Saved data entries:
============

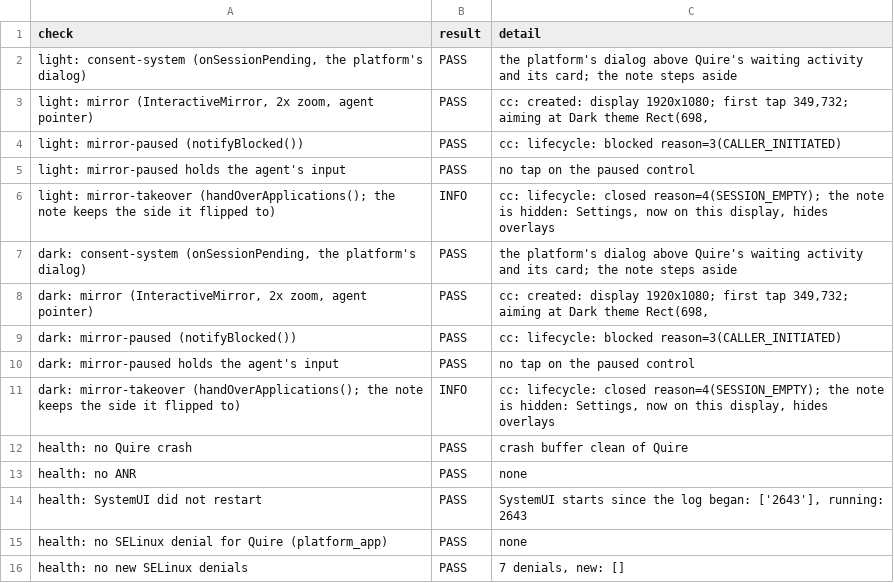
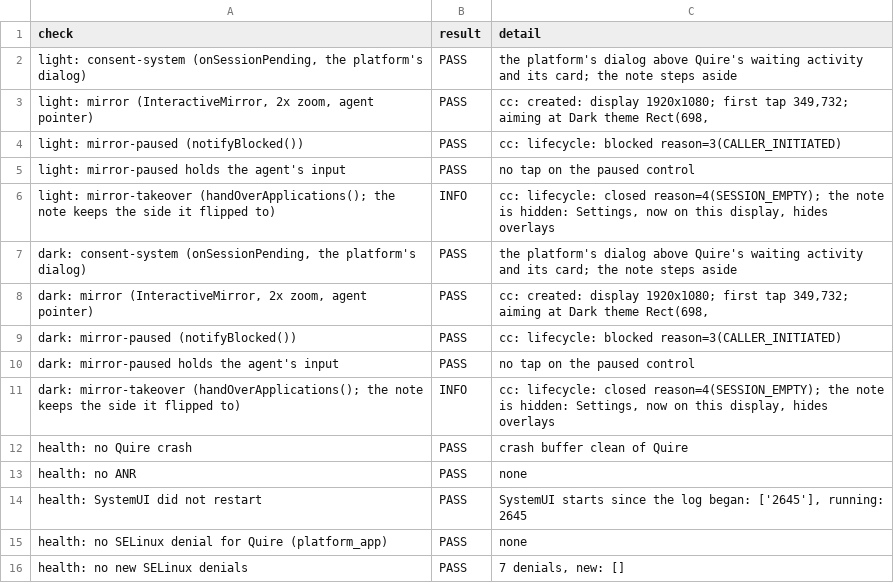
Before and after one commit to Mhsbrian/OpenBook, a TSV file: evidence/2026-10-19-quire-q5-safety/atelier-still/results.tsv, drawn as a sheet.

```diff
--- a/evidence/2026-10-19-quire-q5-safety/atelier-still/results.tsv
+++ b/evidence/2026-10-19-quire-q5-safety/atelier-still/results.tsv
@@ -13,3 +13,3 @@ health: no Quire crash	PASS	crash buffer clean of Quire
 health: no ANR	PASS	none
-health: SystemUI did not restart	PASS	SystemUI starts since the log began: ['2643'], running: 2643
+health: SystemUI did not restart	PASS	SystemUI starts since the log began: ['2645'], running: 2645
 health: no SELinux denial for Quire (platform_app)	PASS	none
```
Also changed, not shown: evidence/2026-10-19-quire-q5-safety/cf/results.tsv, 58 other files.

============

Task details =>
Each line of the data above must be repeated exactly, images excluded.

Your solution =>
Before and after one commit to Mhsbrian/OpenBook, a TSV file: evidence/2026-10-19-quire-q5-safety/atelier-still/results.tsv, drawn as a sheet.

```diff
--- a/evidence/2026-10-19-quire-q5-safety/atelier-still/results.tsv
+++ b/evidence/2026-10-19-quire-q5-safety/atelier-still/results.tsv
@@ -13,3 +13,3 @@ health: no Quire crash	PASS	crash buffer clean of Quire
 health: no ANR	PASS	none
-health: SystemUI did not restart	PASS	SystemUI starts since the log began: ['2643'], running: 2643
+health: SystemUI did not restart	PASS	SystemUI starts since the log began: ['2645'], running: 2645
 health: no SELinux denial for Quire (platform_app)	PASS	none
```
Also changed, not shown: evidence/2026-10-19-quire-q5-safety/cf/results.tsv, 58 other files.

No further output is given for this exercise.